Thursday, April 21, 2022 / by Bryan Baylon
Glendale is now the only holdout where market conditions improved for sellers over the last month. The other 16 cities saw conditions improve for buyers, many dramatically so. Cave Creek, Peoria and Paradise Valley saw their CMI drop by 25% or more, while Fountain Hills and Buckeye fell 19%.
We have not seen such a precipitous drop in the CMI since the second quarter of last year.
However, this does not mean the market is cool. In Phoenix, for example, the reading of 435 means there are more than 4 buyers for every home available for sale. Even in Buckeye, the bottom ranked city, there are more than 2 buyers for every home available for sale.
For prices to go down, we need to have more sellers than buyers. If we had twice the number of homes for sale and half the current demand, conditions would be right for a balanced market. A cursory glance tells us that situation is still a long way away.
Where would double the supply come from? Not from existing normal owner-occupiers, who would probably need to find a replacement home for the one they are selling and would be unimpressed by the prospect of exchanging their current mortgage for a much more expensive one. Both demand and supply are likely to keep trending down from these normal home-owners.
The most likely source of more homes for sale would be investors who have lost the desire to hold onto their investments. If they cannot find a tenant, then their asset has significant holding costs (HOA fees, property taxes, maintenance, utilities, etc.) that they could do without. Although finding a landlord with a long-term empty property has been difficult over the past several years, it is not so hard to imagine this at some point in the future.
This is why we are advising our subscribers to keep an eye on rental supply and rental rates. Look out especially for signs of landlord distress. First month rent-free, rent price cuts and other creative incentives offered to tenants are signs that all is not well in landlord-land.
If this scenario does NOT come to pass then all we are seeing is the gradually cooling of an overly-hot market with the softest of soft landings. Prices will continue to climb in these conditions, though at rates closer to overall inflation. This is still a pretty high rate because inflation appears to be out of control right now.

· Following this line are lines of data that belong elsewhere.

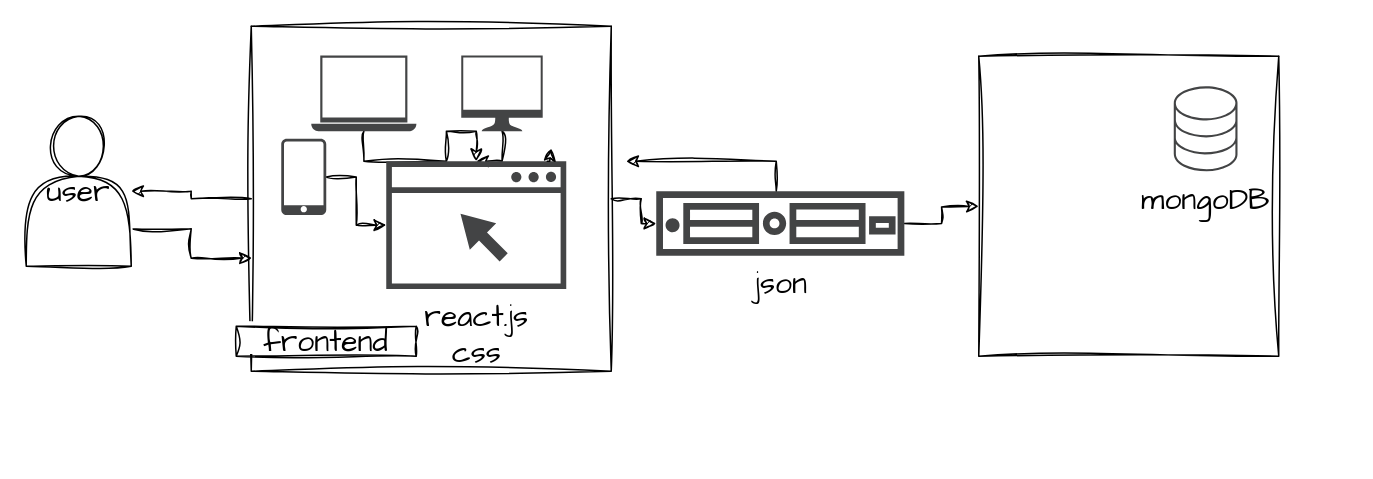
This is Untitled Diagram.drawio from Tinachint/on-demandHomeServices, a draw.io file, before an edit. Source tidied: cells renumbered, new cells numbered last; positions are measured from the earlier drawing's top-left corner, leaving out a move shared by most shapes. Both pictures are drawn from the tidied source at 150%, with x=0, y=0 at pixel (26, 26).
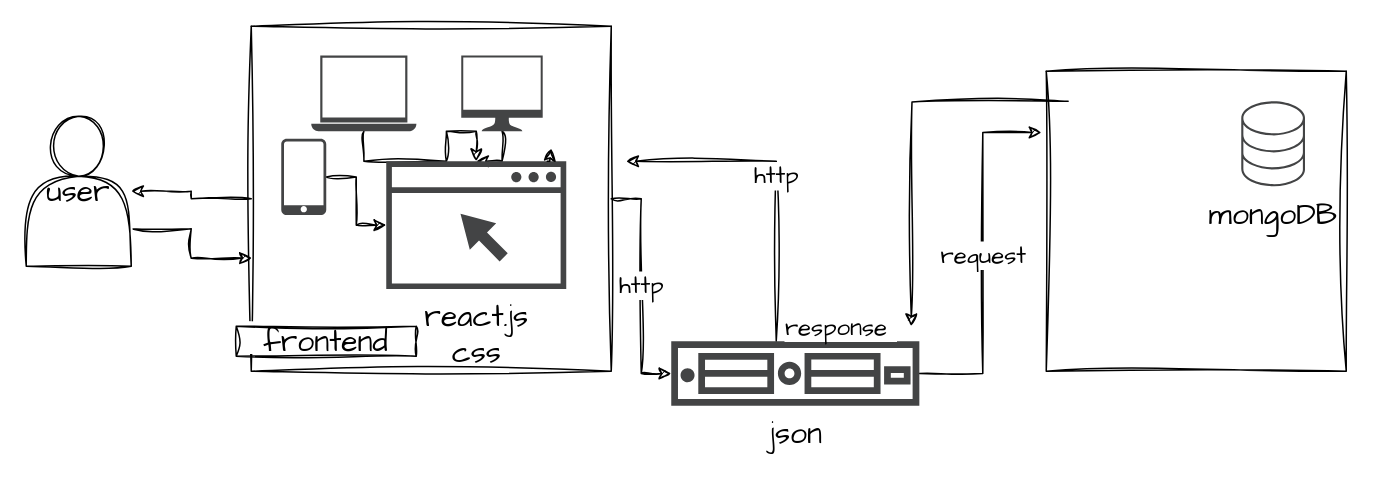
Above is the later version.

The change refers to these unchanged cells:
```xml
<mxCell id="7" style="swimlane;startSize=0;sketch=1;hachureGap=4;jiggle=2;curveFitting=1;fontFamily=Architects Daughter;fontSize=17;" parent="1" vertex="1">
  <mxGeometry x="150" width="240" height="230" as="geometry" />
</mxCell>
```

The edit, as a diff of the source:
```diff
@@
-    <mxCell id="6" style="edgeStyle=orthogonalEdgeStyle;rounded=0;sketch=1;hachureGap=4;jiggle=2;curveFitting=1;jettySize=auto;html=1;fontFamily=Architects Daughter;fontSize=16;" parent="1" edge="1" source="7" target="19">
+    <mxCell id="6" value="http" style="edgeStyle=orthogonalEdgeStyle;rounded=0;sketch=1;hachureGap=4;jiggle=2;curveFitting=1;jettySize=auto;html=1;fontFamily=Architects Daughter;fontSize=16;" parent="1" edge="1" source="7" target="19">
       <mxGeometry relative="1" as="geometry" />
     </mxCell>
@@
-    <mxCell id="17" style="edgeStyle=orthogonalEdgeStyle;rounded=0;sketch=1;hachureGap=4;jiggle=2;curveFitting=1;jettySize=auto;html=1;fontFamily=Architects Daughter;fontSize=16;" parent="1" edge="1" source="19">
-      <mxGeometry relative="1" as="geometry">
-        <mxPoint x="635" y="120" as="targetPoint" />
-      </mxGeometry>
+    <mxCell id="17" value="request" style="edgeStyle=orthogonalEdgeStyle;rounded=0;sketch=1;hachureGap=4;jiggle=2;curveFitting=1;jettySize=auto;html=1;fontFamily=Architects Daughter;fontSize=16;entryX=-0.016;entryY=0.204;entryDx=0;entryDy=0;entryPerimeter=0;" parent="1" edge="1" source="19" target="20">
+      <mxGeometry relative="1" as="geometry" />
     </mxCell>
-    <mxCell id="18" style="edgeStyle=orthogonalEdgeStyle;rounded=0;sketch=1;hachureGap=4;jiggle=2;curveFitting=1;jettySize=auto;html=1;fontFamily=Architects Daughter;fontSize=16;" parent="1" edge="1" source="19">
+    <mxCell id="18" value="http" style="edgeStyle=orthogonalEdgeStyle;rounded=0;sketch=1;hachureGap=4;jiggle=2;curveFitting=1;jettySize=auto;html=1;fontFamily=Architects Daughter;fontSize=16;" parent="1" edge="1" source="19">
       <mxGeometry relative="1" as="geometry">
         <mxPoint x="400" y="90" as="targetPoint" />
         <Array as="points">
           <mxPoint x="500" y="90" />
         </Array>
       </mxGeometry>
     </mxCell>
     <mxCell id="19" value="json" style="sketch=0;shadow=0;dashed=0;html=1;strokeColor=none;fillColor=#434445;labelPosition=center;verticalLabelPosition=bottom;verticalAlign=top;align=center;outlineConnect=0;shape=mxgraph.vvd.server;hachureGap=4;jiggle=2;curveFitting=1;fontFamily=Architects Daughter;fontSize=20;" parent="1" vertex="1">
-      <mxGeometry x="420" y="110" width="165.4" height="43" as="geometry" />
+      <mxGeometry x="430" y="210" width="165.4" height="43" as="geometry" />
     </mxCell>
+    <mxCell id="22" value="response&amp;nbsp;" style="edgeStyle=orthogonalEdgeStyle;rounded=0;sketch=1;hachureGap=4;jiggle=2;curveFitting=1;orthogonalLoop=1;jettySize=auto;html=1;fontFamily=Architects Daughter;fontSize=16;" parent="1" edge="1">
+      <mxGeometry x="1" y="-42" relative="1" as="geometry">
+        <mxPoint x="694.6" y="50" as="sourcePoint" />
+        <mxPoint x="590" y="200" as="targetPoint" />
+        <mxPoint x="-5" y="1" as="offset" />
+      </mxGeometry>
+    </mxCell>
     <mxCell id="20" style="swimlane;startSize=0;sketch=1;hachureGap=4;jiggle=2;curveFitting=1;fontFamily=Architects Daughter;fontSize=20;" parent="1" vertex="1">
-      <mxGeometry x="635" y="20" width="200" height="200" as="geometry" />
+      <mxGeometry x="680" y="30" width="200" height="200" as="geometry" />
     </mxCell>
```
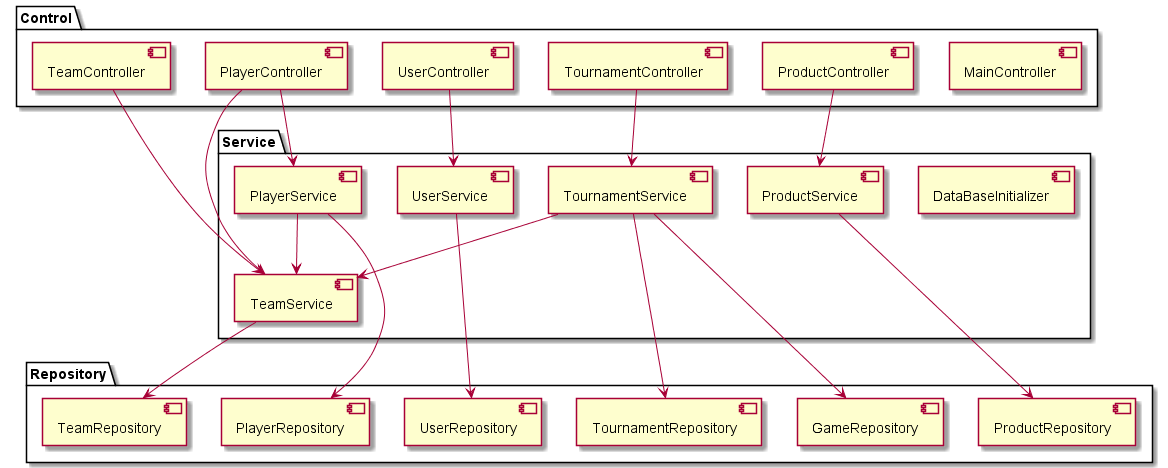
AlejandroOrejudo2000/esports-events-app keeps this PlantUML diagram as documentation/diagramas/components.png. Above is the earlier version. Its source is kept beside it as documentation/components.plantuml. The source it was exported from:
```plantuml
@startuml components
package "Control"{
    component MainController as mainctrl
    component PlayerController as playerctrl
    component ProductController as prodctrl
    component TeamController as teamctrl
    component TournamentController as tourctrl
    component UserController as userctrl
}

package "Service"{
    component DataBaseInitializer as dbserv
    component PlayerService as playerserv
    component ProductService as prodserv
    component TeamService as teamserv
    component TournamentService as tourserv
    component UserService as userserv
}

package "Repository"{
    component GameRepository as gamerep
    component PlayerRepository as playerrep
    component ProductRepository as prodrep
    component TeamRepository as teamrep
    component TournamentRepository as tourrep
    component UserRepository as userrep
}

playerctrl --> playerserv
playerctrl --> teamserv
teamctrl --> teamserv
prodctrl --> prodserv
tourctrl --> tourserv
userctrl --> userserv

playerserv --> playerrep
playerserv --> teamserv
prodserv --> prodrep
teamserv --> teamrep
tourserv --> tourrep
tourserv--> gamerep
tourserv --> teamserv
userserv --> userrep


@enduml
```
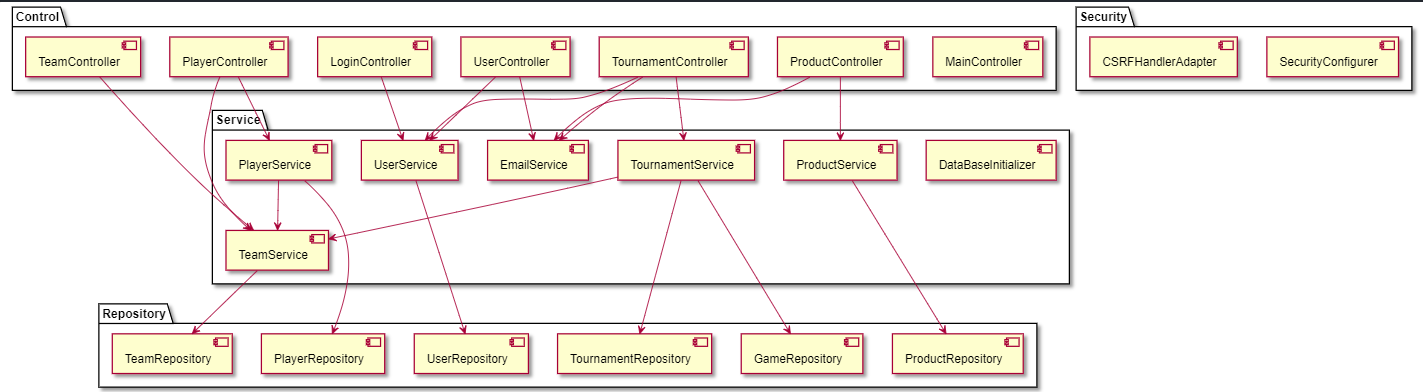
Above is the later version.

What changed in the source:
```diff
@@ -6,6 +6,7 @@
     component TeamController as teamctrl
     component TournamentController as tourctrl
     component UserController as userctrl
+    component LoginController as logctrl
 }
 
 package "Service"{
@@ -15,6 +16,7 @@
     component TeamService as teamserv
     component TournamentService as tourserv
     component UserService as userserv
+    component EmailService as emailserv
 }
 
 package "Repository"{
@@ -26,12 +28,22 @@
     component UserRepository as userrep
 }
 
+package "Security"{
+    component SecurityConfigurer as Securitycomponent
+    component CSRFHandlerAdapter as csrf
+}
+
 playerctrl --> playerserv
 playerctrl --> teamserv
 teamctrl --> teamserv
 prodctrl --> prodserv
+prodctrl --> emailserv
 tourctrl --> tourserv
+tourctrl --> emailserv
+tourctrl --> userserv
 userctrl --> userserv
+userctrl --> emailserv
+logctrl --> userserv
 
 playerserv --> playerrep
 playerserv --> teamserv
@@ -40,6 +52,7 @@
 tourserv --> tourrep
 tourserv--> gamerep
 tourserv --> teamserv
+
 userserv --> userrep
 
 
```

If it does come to pass, it is conceivable that there is a race to exit the market by the financially-weakest landlords and those with the least appetite for risk. In these circumstances we would see a growing inventory of homes to rent, followed by a growing inventory of those same homes for sale.
Market incites provided by the Cromford report.